The data below is to be repeated in full, exactly as shown.

Supplied records below:

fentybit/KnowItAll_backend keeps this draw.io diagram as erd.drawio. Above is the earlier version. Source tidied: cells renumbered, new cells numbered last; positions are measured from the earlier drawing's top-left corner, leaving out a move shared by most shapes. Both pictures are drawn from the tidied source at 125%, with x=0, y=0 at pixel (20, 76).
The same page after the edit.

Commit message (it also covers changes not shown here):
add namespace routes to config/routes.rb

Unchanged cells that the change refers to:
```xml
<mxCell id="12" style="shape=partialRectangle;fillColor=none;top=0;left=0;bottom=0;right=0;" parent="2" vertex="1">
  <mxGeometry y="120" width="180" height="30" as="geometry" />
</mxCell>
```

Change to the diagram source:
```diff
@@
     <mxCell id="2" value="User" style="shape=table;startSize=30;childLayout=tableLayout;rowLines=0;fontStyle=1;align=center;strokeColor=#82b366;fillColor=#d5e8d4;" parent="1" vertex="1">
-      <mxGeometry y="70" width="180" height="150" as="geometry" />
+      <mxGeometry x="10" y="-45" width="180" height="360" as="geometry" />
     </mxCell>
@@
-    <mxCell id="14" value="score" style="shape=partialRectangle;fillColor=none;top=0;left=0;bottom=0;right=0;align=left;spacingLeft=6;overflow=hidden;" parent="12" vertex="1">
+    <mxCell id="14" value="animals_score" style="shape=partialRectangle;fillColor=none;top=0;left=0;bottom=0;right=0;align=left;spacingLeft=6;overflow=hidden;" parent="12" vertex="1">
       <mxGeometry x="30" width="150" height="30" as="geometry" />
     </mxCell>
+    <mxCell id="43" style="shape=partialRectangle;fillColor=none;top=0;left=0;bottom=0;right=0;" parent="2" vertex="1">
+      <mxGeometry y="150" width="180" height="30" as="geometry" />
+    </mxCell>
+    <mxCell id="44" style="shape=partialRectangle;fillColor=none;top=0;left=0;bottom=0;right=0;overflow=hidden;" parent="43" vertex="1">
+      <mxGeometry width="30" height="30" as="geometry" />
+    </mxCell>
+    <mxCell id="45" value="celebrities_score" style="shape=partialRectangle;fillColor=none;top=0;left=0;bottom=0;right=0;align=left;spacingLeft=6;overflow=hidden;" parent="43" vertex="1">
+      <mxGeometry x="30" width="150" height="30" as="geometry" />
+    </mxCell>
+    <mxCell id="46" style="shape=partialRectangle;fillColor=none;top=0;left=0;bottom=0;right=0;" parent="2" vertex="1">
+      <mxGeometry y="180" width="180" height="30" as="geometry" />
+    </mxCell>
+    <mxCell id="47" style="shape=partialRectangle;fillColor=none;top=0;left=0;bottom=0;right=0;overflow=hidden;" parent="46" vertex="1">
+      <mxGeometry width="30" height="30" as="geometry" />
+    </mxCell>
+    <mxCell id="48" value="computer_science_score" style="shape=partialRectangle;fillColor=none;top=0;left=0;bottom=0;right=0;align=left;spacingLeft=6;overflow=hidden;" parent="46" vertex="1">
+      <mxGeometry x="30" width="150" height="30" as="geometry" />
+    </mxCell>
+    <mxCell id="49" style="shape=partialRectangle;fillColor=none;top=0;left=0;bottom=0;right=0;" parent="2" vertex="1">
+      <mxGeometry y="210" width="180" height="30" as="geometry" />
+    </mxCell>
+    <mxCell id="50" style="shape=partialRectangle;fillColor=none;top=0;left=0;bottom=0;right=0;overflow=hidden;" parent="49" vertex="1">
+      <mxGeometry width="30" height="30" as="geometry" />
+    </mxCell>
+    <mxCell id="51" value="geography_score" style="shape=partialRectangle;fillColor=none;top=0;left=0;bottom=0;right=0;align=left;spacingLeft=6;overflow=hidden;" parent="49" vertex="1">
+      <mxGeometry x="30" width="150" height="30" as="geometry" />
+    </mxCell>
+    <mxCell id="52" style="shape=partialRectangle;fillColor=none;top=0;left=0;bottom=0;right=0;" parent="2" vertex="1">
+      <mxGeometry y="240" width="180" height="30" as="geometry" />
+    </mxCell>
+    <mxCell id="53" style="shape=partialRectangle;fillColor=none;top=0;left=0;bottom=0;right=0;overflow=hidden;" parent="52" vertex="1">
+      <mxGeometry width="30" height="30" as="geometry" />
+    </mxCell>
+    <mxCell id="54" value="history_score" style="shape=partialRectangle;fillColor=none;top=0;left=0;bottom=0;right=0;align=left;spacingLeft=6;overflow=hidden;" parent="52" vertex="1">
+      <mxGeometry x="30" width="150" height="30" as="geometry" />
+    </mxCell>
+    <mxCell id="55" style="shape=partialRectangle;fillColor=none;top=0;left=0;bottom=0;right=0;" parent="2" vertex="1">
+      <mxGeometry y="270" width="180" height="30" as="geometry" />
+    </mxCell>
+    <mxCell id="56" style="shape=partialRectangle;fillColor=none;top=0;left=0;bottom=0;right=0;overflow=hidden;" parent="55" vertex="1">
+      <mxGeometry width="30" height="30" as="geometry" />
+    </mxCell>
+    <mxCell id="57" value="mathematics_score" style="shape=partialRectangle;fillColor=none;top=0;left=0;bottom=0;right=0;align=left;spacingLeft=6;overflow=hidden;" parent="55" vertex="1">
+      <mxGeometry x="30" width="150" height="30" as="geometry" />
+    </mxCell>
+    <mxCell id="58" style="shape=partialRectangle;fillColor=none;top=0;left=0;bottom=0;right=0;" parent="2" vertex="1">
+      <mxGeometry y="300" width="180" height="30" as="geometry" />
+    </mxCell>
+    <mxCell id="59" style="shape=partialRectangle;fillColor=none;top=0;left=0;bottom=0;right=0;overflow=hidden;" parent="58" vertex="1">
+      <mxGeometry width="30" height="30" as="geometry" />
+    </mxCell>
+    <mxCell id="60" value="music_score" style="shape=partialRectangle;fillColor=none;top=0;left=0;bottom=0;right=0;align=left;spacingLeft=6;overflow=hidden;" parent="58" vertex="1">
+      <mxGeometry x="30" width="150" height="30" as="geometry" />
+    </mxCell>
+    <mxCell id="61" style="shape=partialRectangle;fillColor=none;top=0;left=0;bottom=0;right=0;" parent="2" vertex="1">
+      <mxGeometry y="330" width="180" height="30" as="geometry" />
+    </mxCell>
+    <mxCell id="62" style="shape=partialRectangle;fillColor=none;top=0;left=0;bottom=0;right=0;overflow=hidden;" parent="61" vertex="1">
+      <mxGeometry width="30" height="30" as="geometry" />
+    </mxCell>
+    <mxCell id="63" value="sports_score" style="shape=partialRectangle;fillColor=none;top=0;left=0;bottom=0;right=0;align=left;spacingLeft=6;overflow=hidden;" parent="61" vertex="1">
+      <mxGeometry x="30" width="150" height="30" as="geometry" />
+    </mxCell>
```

End of Supplied records.

Written answer>
fentybit/KnowItAll_backend keeps this draw.io diagram as erd.drawio. Above is the earlier version. Source tidied: cells renumbered, new cells numbered last; positions are measured from the earlier drawing's top-left corner, leaving out a move shared by most shapes. Both pictures are drawn from the tidied source at 125%, with x=0, y=0 at pixel (20, 76).
The same page after the edit.

Commit message (it also covers changes not shown here):
add namespace routes to config/routes.rb

Unchanged cells that the change refers to:
```xml
<mxCell id="12" style="shape=partialRectangle;fillColor=none;top=0;left=0;bottom=0;right=0;" parent="2" vertex="1">
  <mxGeometry y="120" width="180" height="30" as="geometry" />
</mxCell>
```

Change to the diagram source:
```diff
@@
     <mxCell id="2" value="User" style="shape=table;startSize=30;childLayout=tableLayout;rowLines=0;fontStyle=1;align=center;strokeColor=#82b366;fillColor=#d5e8d4;" parent="1" vertex="1">
-      <mxGeometry y="70" width="180" height="150" as="geometry" />
+      <mxGeometry x="10" y="-45" width="180" height="360" as="geometry" />
     </mxCell>
@@
-    <mxCell id="14" value="score" style="shape=partialRectangle;fillColor=none;top=0;left=0;bottom=0;right=0;align=left;spacingLeft=6;overflow=hidden;" parent="12" vertex="1">
+    <mxCell id="14" value="animals_score" style="shape=partialRectangle;fillColor=none;top=0;left=0;bottom=0;right=0;align=left;spacingLeft=6;overflow=hidden;" parent="12" vertex="1">
       <mxGeometry x="30" width="150" height="30" as="geometry" />
     </mxCell>
+    <mxCell id="43" style="shape=partialRectangle;fillColor=none;top=0;left=0;bottom=0;right=0;" parent="2" vertex="1">
+      <mxGeometry y="150" width="180" height="30" as="geometry" />
+    </mxCell>
+    <mxCell id="44" style="shape=partialRectangle;fillColor=none;top=0;left=0;bottom=0;right=0;overflow=hidden;" parent="43" vertex="1">
+      <mxGeometry width="30" height="30" as="geometry" />
+    </mxCell>
+    <mxCell id="45" value="celebrities_score" style="shape=partialRectangle;fillColor=none;top=0;left=0;bottom=0;right=0;align=left;spacingLeft=6;overflow=hidden;" parent="43" vertex="1">
+      <mxGeometry x="30" width="150" height="30" as="geometry" />
+    </mxCell>
+    <mxCell id="46" style="shape=partialRectangle;fillColor=none;top=0;left=0;bottom=0;right=0;" parent="2" vertex="1">
+      <mxGeometry y="180" width="180" height="30" as="geometry" />
+    </mxCell>
+    <mxCell id="47" style="shape=partialRectangle;fillColor=none;top=0;left=0;bottom=0;right=0;overflow=hidden;" parent="46" vertex="1">
+      <mxGeometry width="30" height="30" as="geometry" />
+    </mxCell>
+    <mxCell id="48" value="computer_science_score" style="shape=partialRectangle;fillColor=none;top=0;left=0;bottom=0;right=0;align=left;spacingLeft=6;overflow=hidden;" parent="46" vertex="1">
+      <mxGeometry x="30" width="150" height="30" as="geometry" />
+    </mxCell>
+    <mxCell id="49" style="shape=partialRectangle;fillColor=none;top=0;left=0;bottom=0;right=0;" parent="2" vertex="1">
+      <mxGeometry y="210" width="180" height="30" as="geometry" />
+    </mxCell>
+    <mxCell id="50" style="shape=partialRectangle;fillColor=none;top=0;left=0;bottom=0;right=0;overflow=hidden;" parent="49" vertex="1">
+      <mxGeometry width="30" height="30" as="geometry" />
+    </mxCell>
+    <mxCell id="51" value="geography_score" style="shape=partialRectangle;fillColor=none;top=0;left=0;bottom=0;right=0;align=left;spacingLeft=6;overflow=hidden;" parent="49" vertex="1">
+      <mxGeometry x="30" width="150" height="30" as="geometry" />
+    </mxCell>
+    <mxCell id="52" style="shape=partialRectangle;fillColor=none;top=0;left=0;bottom=0;right=0;" parent="2" vertex="1">
+      <mxGeometry y="240" width="180" height="30" as="geometry" />
+    </mxCell>
+    <mxCell id="53" style="shape=partialRectangle;fillColor=none;top=0;left=0;bottom=0;right=0;overflow=hidden;" parent="52" vertex="1">
+      <mxGeometry width="30" height="30" as="geometry" />
+    </mxCell>
+    <mxCell id="54" value="history_score" style="shape=partialRectangle;fillColor=none;top=0;left=0;bottom=0;right=0;align=left;spacingLeft=6;overflow=hidden;" parent="52" vertex="1">
+      <mxGeometry x="30" width="150" height="30" as="geometry" />
+    </mxCell>
+    <mxCell id="55" style="shape=partialRectangle;fillColor=none;top=0;left=0;bottom=0;right=0;" parent="2" vertex="1">
+      <mxGeometry y="270" width="180" height="30" as="geometry" />
+    </mxCell>
+    <mxCell id="56" style="shape=partialRectangle;fillColor=none;top=0;left=0;bottom=0;right=0;overflow=hidden;" parent="55" vertex="1">
+      <mxGeometry width="30" height="30" as="geometry" />
+    </mxCell>
+    <mxCell id="57" value="mathematics_score" style="shape=partialRectangle;fillColor=none;top=0;left=0;bottom=0;right=0;align=left;spacingLeft=6;overflow=hidden;" parent="55" vertex="1">
+      <mxGeometry x="30" width="150" height="30" as="geometry" />
+    </mxCell>
+    <mxCell id="58" style="shape=partialRectangle;fillColor=none;top=0;left=0;bottom=0;right=0;" parent="2" vertex="1">
+      <mxGeometry y="300" width="180" height="30" as="geometry" />
+    </mxCell>
+    <mxCell id="59" style="shape=partialRectangle;fillColor=none;top=0;left=0;bottom=0;right=0;overflow=hidden;" parent="58" vertex="1">
+      <mxGeometry width="30" height="30" as="geometry" />
+    </mxCell>
+    <mxCell id="60" value="music_score" style="shape=partialRectangle;fillColor=none;top=0;left=0;bottom=0;right=0;align=left;spacingLeft=6;overflow=hidden;" parent="58" vertex="1">
+      <mxGeometry x="30" width="150" height="30" as="geometry" />
+    </mxCell>
+    <mxCell id="61" style="shape=partialRectangle;fillColor=none;top=0;left=0;bottom=0;right=0;" parent="2" vertex="1">
+      <mxGeometry y="330" width="180" height="30" as="geometry" />
+    </mxCell>
+    <mxCell id="62" style="shape=partialRectangle;fillColor=none;top=0;left=0;bottom=0;right=0;overflow=hidden;" parent="61" vertex="1">
+      <mxGeometry width="30" height="30" as="geometry" />
+    </mxCell>
+    <mxCell id="63" value="sports_score" style="shape=partialRectangle;fillColor=none;top=0;left=0;bottom=0;right=0;align=left;spacingLeft=6;overflow=hidden;" parent="61" vertex="1">
+      <mxGeometry x="30" width="150" height="30" as="geometry" />
+    </mxCell>
```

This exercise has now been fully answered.